*Assignment*.
Find every line in the records below that contains "text", and copy it.

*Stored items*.
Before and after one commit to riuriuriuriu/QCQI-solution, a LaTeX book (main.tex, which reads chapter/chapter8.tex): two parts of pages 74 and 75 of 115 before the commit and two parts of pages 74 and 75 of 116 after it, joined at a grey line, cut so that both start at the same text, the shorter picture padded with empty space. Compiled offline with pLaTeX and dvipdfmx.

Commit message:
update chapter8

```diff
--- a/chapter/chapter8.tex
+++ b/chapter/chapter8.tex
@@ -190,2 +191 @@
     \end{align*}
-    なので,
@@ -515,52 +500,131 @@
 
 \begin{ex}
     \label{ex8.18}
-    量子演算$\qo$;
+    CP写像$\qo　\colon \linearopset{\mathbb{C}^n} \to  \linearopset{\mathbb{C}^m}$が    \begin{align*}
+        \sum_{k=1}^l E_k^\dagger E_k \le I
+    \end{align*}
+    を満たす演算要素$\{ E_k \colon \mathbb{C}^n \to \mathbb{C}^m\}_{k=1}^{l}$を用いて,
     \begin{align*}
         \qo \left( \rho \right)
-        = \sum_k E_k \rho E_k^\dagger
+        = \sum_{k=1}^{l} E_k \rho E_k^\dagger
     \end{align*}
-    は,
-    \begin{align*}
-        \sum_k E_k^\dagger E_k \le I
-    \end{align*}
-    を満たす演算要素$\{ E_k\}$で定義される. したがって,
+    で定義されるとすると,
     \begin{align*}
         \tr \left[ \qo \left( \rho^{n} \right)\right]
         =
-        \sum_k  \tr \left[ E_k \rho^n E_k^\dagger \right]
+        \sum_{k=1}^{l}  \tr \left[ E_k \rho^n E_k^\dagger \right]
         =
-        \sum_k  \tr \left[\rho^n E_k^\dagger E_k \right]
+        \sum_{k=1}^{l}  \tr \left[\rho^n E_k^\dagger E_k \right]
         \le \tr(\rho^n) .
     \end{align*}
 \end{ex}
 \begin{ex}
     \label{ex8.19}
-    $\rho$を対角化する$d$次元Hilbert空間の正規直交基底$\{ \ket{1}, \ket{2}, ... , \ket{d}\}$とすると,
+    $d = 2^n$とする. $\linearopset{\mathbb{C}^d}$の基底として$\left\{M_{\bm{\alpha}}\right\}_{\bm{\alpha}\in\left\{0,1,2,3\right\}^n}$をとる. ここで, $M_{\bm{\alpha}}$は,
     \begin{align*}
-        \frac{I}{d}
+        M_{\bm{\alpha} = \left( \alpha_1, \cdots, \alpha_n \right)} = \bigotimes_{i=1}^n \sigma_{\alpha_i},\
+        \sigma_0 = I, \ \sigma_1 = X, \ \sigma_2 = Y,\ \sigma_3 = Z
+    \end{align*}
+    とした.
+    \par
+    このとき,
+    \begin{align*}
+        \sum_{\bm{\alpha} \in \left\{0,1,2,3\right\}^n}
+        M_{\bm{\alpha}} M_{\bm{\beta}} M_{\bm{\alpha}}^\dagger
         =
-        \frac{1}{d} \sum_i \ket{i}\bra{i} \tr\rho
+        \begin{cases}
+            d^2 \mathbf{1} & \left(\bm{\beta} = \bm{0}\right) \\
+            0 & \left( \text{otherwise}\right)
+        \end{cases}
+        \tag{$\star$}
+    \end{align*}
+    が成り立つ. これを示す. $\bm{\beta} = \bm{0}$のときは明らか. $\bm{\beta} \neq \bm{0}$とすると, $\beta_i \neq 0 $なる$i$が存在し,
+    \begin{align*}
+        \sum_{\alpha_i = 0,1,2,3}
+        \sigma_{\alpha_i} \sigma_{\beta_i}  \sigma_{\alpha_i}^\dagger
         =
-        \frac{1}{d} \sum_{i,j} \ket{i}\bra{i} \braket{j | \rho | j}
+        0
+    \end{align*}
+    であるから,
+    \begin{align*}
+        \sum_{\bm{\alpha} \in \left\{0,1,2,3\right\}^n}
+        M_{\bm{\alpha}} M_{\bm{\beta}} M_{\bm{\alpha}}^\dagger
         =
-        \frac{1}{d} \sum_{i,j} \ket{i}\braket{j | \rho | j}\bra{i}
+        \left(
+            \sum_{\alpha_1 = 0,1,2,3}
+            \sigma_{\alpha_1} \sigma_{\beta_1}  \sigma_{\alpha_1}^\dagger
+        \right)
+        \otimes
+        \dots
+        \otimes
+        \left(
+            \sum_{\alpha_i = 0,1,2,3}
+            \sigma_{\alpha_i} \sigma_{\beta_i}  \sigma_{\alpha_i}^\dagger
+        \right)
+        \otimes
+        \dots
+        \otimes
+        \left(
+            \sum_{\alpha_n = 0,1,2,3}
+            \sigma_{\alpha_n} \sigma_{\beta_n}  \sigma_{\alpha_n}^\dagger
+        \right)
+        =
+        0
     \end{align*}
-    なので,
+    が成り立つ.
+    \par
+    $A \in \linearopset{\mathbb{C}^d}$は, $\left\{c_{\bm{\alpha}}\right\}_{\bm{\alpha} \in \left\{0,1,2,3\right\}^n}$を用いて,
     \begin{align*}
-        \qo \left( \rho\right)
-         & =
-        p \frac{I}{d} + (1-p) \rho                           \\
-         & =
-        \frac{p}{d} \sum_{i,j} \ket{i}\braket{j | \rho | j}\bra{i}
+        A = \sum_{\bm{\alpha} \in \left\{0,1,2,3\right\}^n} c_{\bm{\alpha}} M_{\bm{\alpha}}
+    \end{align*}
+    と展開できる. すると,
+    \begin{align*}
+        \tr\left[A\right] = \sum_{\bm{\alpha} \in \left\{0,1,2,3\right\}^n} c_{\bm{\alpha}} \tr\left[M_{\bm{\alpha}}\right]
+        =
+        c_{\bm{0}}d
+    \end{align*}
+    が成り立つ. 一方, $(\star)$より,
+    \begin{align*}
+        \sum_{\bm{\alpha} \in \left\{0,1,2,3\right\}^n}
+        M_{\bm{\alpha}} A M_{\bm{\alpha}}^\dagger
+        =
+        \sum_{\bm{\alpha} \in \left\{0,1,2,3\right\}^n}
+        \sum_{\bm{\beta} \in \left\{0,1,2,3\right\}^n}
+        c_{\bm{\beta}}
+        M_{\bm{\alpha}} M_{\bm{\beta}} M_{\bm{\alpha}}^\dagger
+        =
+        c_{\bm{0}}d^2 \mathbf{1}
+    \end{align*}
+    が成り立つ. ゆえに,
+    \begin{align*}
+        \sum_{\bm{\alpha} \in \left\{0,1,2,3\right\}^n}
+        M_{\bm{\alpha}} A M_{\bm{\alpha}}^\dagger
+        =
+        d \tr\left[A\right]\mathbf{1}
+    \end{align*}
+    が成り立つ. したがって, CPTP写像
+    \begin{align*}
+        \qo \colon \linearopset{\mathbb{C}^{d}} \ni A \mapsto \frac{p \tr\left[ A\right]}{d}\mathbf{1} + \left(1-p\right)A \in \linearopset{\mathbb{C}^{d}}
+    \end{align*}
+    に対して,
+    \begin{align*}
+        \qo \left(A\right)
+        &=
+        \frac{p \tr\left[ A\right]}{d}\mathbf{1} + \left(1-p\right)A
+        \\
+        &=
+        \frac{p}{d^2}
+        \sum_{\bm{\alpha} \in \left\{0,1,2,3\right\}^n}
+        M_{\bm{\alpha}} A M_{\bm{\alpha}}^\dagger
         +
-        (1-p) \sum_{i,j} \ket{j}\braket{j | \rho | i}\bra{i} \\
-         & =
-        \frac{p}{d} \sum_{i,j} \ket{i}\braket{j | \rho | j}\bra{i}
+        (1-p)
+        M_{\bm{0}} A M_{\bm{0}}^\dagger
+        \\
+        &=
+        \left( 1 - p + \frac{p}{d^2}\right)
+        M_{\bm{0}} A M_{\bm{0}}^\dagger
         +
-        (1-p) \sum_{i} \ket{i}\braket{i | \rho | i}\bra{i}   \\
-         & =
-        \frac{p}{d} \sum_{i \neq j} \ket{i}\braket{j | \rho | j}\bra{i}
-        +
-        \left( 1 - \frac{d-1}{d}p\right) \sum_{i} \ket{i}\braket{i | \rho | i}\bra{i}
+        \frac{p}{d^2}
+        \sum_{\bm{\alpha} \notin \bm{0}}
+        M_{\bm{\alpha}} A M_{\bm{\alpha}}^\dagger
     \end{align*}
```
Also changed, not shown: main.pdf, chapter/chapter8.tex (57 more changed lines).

*Result of the task*.
Before and after one commit to riuriuriuriu/QCQI-solution, a LaTeX book (main.tex, which reads chapter/chapter8.tex): two parts of pages 74 and 75 of 115 before the commit and two parts of pages 74 and 75 of 116 after it, joined at a grey line, cut so that both start at the same text, the shorter picture padded with empty space. Compiled offline with pLaTeX and dvipdfmx.
+            0 & \left( \text{otherwise}\right)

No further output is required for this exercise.